Summer - Swim Suit Season & Body Acceptance
The signs of summer are here. Birds chirping, grass turning from brown to a lush green, temperatures slowly creeping up. And of course, the appearance of ads and "tips" geared to getting ready for swim-suit season. It's hard to escape once it gets warm enough to head out to the beach, and these messages can feed into the negative self-talk and body bashing that go hand in hand with an eating disorder. So how do we combat the constant fat-talk and weight-loss focus that regularly comes with summertime?
First, it's important to notice how these messages effect you. If you find that when logging on to the internet, your self-esteem and body image automatically plummet, and thoughts of what you can do to change your body start to pop, that’s a sure sign that the eating disorder or negative body image is being called to the front lines. Recognizing how these thoughts then influence your actions can also bring some insight – do you follow up on these messages and search for the latest diet tips? Do you automatically go to your mirror and engage in a shape check, inspecting your body from head to toe? Do you call your friends and engage in a toxic conversation that is focused on how much you dislike your bodies? Noticing the behaviors that you engage in that reinforce these messages can give you some helpful information on what you need to do to fight back against those destructive thoughts.
Improving body image and fostering greater body acceptance is the best way to combat our society’s pressures to conform to the “perfect body” ideal. Here are some ways to say NO when these ads are calling out to you:
Shut down fat talk. When you notice your friends or family engaging in unhelpful conversations about their own (or others’) bodies, speak up, or remove yourself from the conversation. Hearing negative comments about body shape and size fuels the eating disorder and the body dissatisfaction that many people struggle with - why give it more ammo to work with?
Interrupt shape-checking. If you catch yourself looking in the mirror and scrutinizing your body, or if you are constantly changing outfits, stop yourself and ask "what is this really accomplishing?". Body acceptance means giving your body permission to be exactly as it is, and treating it in a kind, compassionate way, regardless of it's size or shape.
Engage in physical self-care. Take time to treat your body nicely, by nurturing it in a loving, accepting way. Get yourself a pedicure, put on a nice lotion, take a bath, get a massage. Show your body that you accept it through positive, soothing actions.
Use body affirmations. I know, they’re not your favorite, but they work! Choose positive statements that focus on how you want to feel about your body, and the relationship you are working on building with it. Examples are: I choose to reject negative body talk and view my body as a part of my whole being.

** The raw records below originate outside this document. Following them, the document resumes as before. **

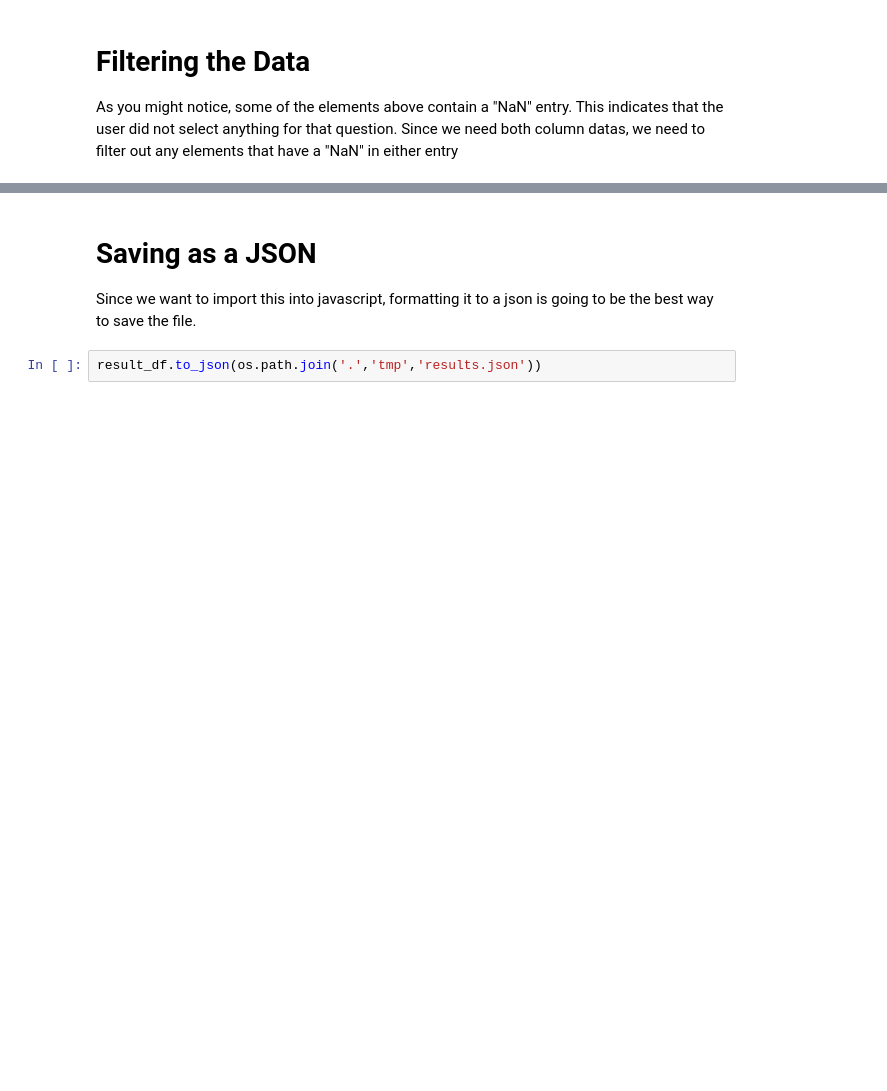
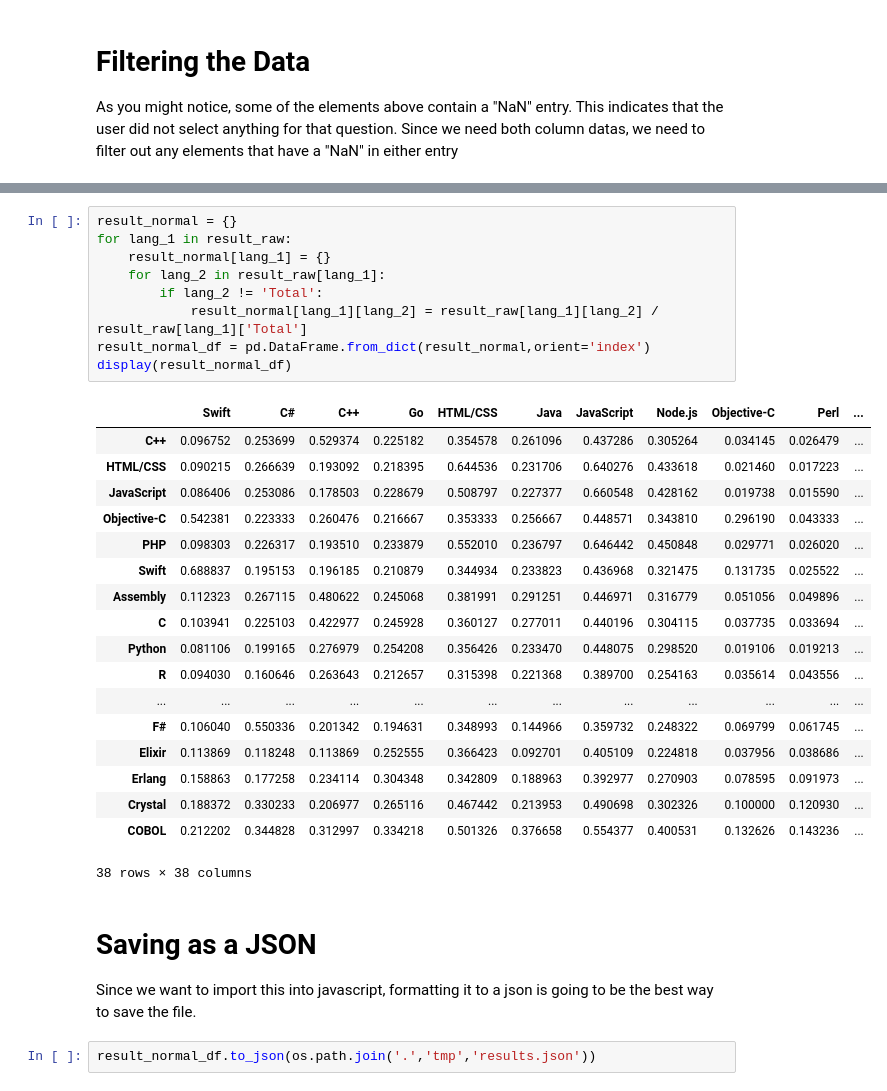
Before and after one commit to LittleTealeaf/GDD-140-Project-6.2, a Jupyter notebook: python/notebook.ipynb, the cells around one changed output, grey strips where cells are left out. Cells and saved outputs as stored; diff of their text form; blank space fills up the shorter version.

```diff
--- a/python/notebook.ipynb
+++ b/python/notebook.ipynb
@@ -151,6 +152,34 @@ display(result_df)
+# %%
+result_normal = {}
+for lang_1 in result_raw:
+    result_normal[lang_1] = {}
+    for lang_2 in result_raw[lang_1]:
+        if lang_2 != 'Total':
+            result_normal[lang_1][lang_2] = result_raw[lang_1][lang_2] / result_raw[lang_1]['Total']
+result_normal_df = pd.DataFrame.from_dict(result_normal,orient='index')
+display(result_normal_df)
+# %% [output]
+|  | Swift | C# | C++ | Go | HTML/CSS | Java | JavaScript | Node.js | Objective-C | Perl | ... |
+| C++ | 0.096752 | 0.253699 | 0.529374 | 0.225182 | 0.354578 | 0.261096 | 0.437286 | 0.305264 | 0.034145 | 0.026479 | ... |
+| HTML/CSS | 0.090215 | 0.266639 | 0.193092 | 0.218395 | 0.644536 | 0.231706 | 0.640276 | 0.433618 | 0.021460 | 0.017223 | ... |
+| JavaScript | 0.086406 | 0.253086 | 0.178503 | 0.228679 | 0.508797 | 0.227377 | 0.660548 | 0.428162 | 0.019738 | 0.015590 | ... |
+| Objective-C | 0.542381 | 0.223333 | 0.260476 | 0.216667 | 0.353333 | 0.256667 | 0.448571 | 0.343810 | 0.296190 | 0.043333 | ... |
+| PHP | 0.098303 | 0.226317 | 0.193510 | 0.233879 | 0.552010 | 0.236797 | 0.646442 | 0.450848 | 0.029771 | 0.026020 | ... |
+| Swift | 0.688837 | 0.195153 | 0.196185 | 0.210879 | 0.344934 | 0.233823 | 0.436968 | 0.321475 | 0.131735 | 0.025522 | ... |
+| Assembly | 0.112323 | 0.267115 | 0.480622 | 0.245068 | 0.381991 | 0.291251 | 0.446971 | 0.316779 | 0.051056 | 0.049896 | ... |
+| C | 0.103941 | 0.225103 | 0.422977 | 0.245928 | 0.360127 | 0.277011 | 0.440196 | 0.304115 | 0.037735 | 0.033694 | ... |
+| Python | 0.081106 | 0.199165 | 0.276979 | 0.254208 | 0.356426 | 0.233470 | 0.448075 | 0.298520 | 0.019106 | 0.019213 | ... |
+| R | 0.094030 | 0.160646 | 0.263643 | 0.212657 | 0.315398 | 0.221368 | 0.389700 | 0.254163 | 0.035614 | 0.043556 | ... |
+| ... | ... | ... | ... | ... | ... | ... | ... | ... | ... | ... | ... |
+| F# | 0.106040 | 0.550336 | 0.201342 | 0.194631 | 0.348993 | 0.144966 | 0.359732 | 0.248322 | 0.069799 | 0.061745 | ... |
+| Elixir | 0.113869 | 0.118248 | 0.113869 | 0.252555 | 0.366423 | 0.092701 | 0.405109 | 0.224818 | 0.037956 | 0.038686 | ... |
+| Erlang | 0.158863 | 0.177258 | 0.234114 | 0.304348 | 0.342809 | 0.188963 | 0.392977 | 0.270903 | 0.078595 | 0.091973 | ... |
+| Crystal | 0.188372 | 0.330233 | 0.206977 | 0.265116 | 0.467442 | 0.213953 | 0.490698 | 0.302326 | 0.100000 | 0.120930 | ... |
+| COBOL | 0.212202 | 0.344828 | 0.312997 | 0.334218 | 0.501326 | 0.376658 | 0.554377 | 0.400531 | 0.132626 | 0.143236 | ... |
+38 rows × 38 columns
 # %% [markdown]
 # Saving as a JSON
 
 Since we want to import this into javascript, formatting it to a json is going to be the best way to save the file.
 # %%
-result_df.to_json(os.path.join('.','tmp','results.json'))
+result_normal_df.to_json(os.path.join('.','tmp','results.json'))
```
Also changed, not shown: parts of 9 cells of this notebook.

I am working on accepting my body as it is. There are many affirmations online that are positive and helpful – just beware of those that focus on weight loss or changing your body.

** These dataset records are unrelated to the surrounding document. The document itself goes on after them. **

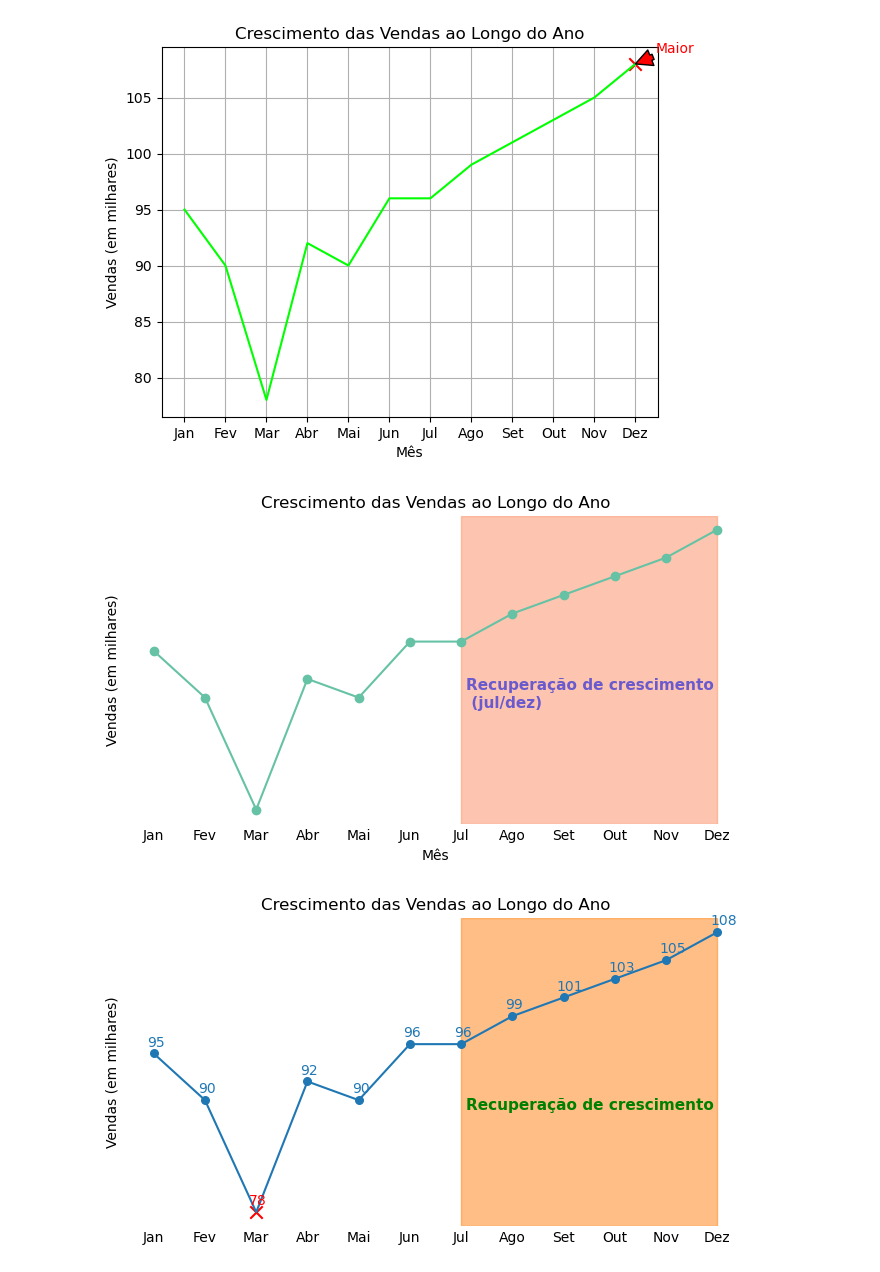
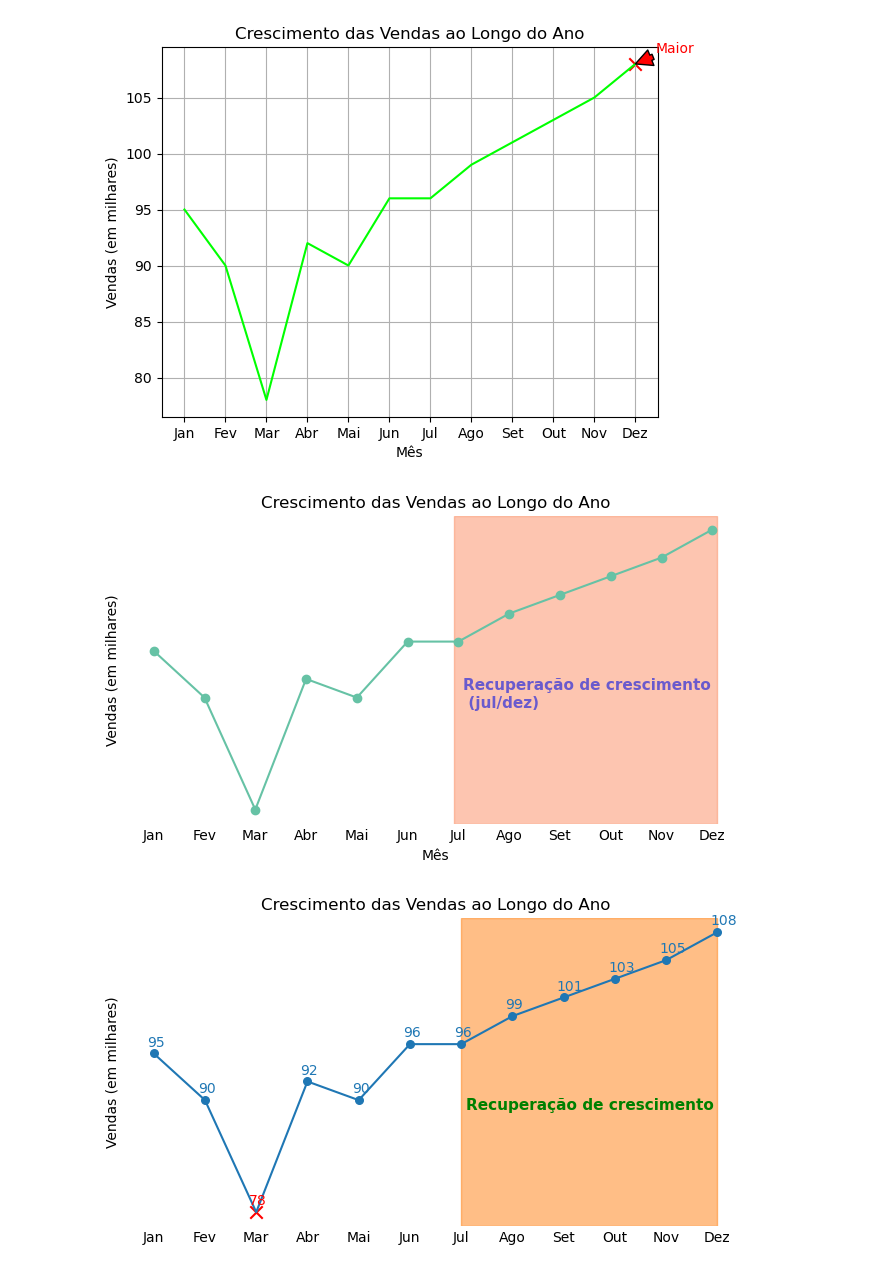
Before and after one commit to ikaromm/Matplotlib_Study, a Jupyter notebook: pyplot/line_plot.ipynb, the cells around one changed output. Drawn from its saved outputs; the diff is of its cells as text; code cells hidden in the pictures.

```diff
--- a/pyplot/line_plot.ipynb
+++ b/pyplot/line_plot.ipynb
@@ -100,35 +100,35 @@ meses = [
     "Set",
     "Out",
     "Nov",
     "Dez",
 ]
 vendas = [95, 90, 78, 92, 90, 96, 96, 99, 101, 103, 105, 108]
 
 # cycler para definir as cores
 cores = plt.get_cmap("Set2").colors
 ciclo_cores = cycler("color", cores)
 plt.rc("axes", prop_cycle=ciclo_cores)
 
 plt.figure(figsize=(8, 4))
 plt.plot(meses, vendas, marker="o")
 
 # adicionando um vspan para destacar o intervalo de meses com vendas a partir de julho
-plt.axvspan(6, 11, color=cores[1], alpha=0.5)
+plt.axvspan(5.92, 11.1, color=cores[1], alpha=0.5)
 
 # adicionando texto para destacar o intervalo de meses com vendas a partir de julho
 plt.text(6.1, 89, "Recuperação de crescimento \n (jul/dez)", fontsize=11, color= "slateblue", weight="bold")
 
 plt.xlabel("Mês")
 plt.ylabel("Vendas (em milhares)")
 plt.title("Crescimento das Vendas ao Longo do Ano")
 
 plt.yticks([])
 plt.tick_params(axis="x", length=0)
 plt.box(False)
 
 plt.show()
 # %% [output]
-[figure, old version]
+[figure, new version]
 # %%
 import matplotlib.pyplot as plt
 from cycler import cycler
```
Also changed, not shown: 2 other files.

GO TO THE BEACH! Regardless of what your body looks like, you have the right to participate in whatever summer activities you want. Focusing on the negative aspects of your body takes away all of the other experiences that go along with the summer months – enjoying the warm weather, time with friends and family, engaging with nature, travelling, etc. Take some time to reflect on what you get out of these experiences, and what you want to focus on as you are engaging in the activity.
Manoevering through the many ads, posts, images, and articles that bombard us daily about how we should dislike our bodies can be difficult. Taking time to practise each of the above actions can help you to separate from the messages and work towards body acceptance!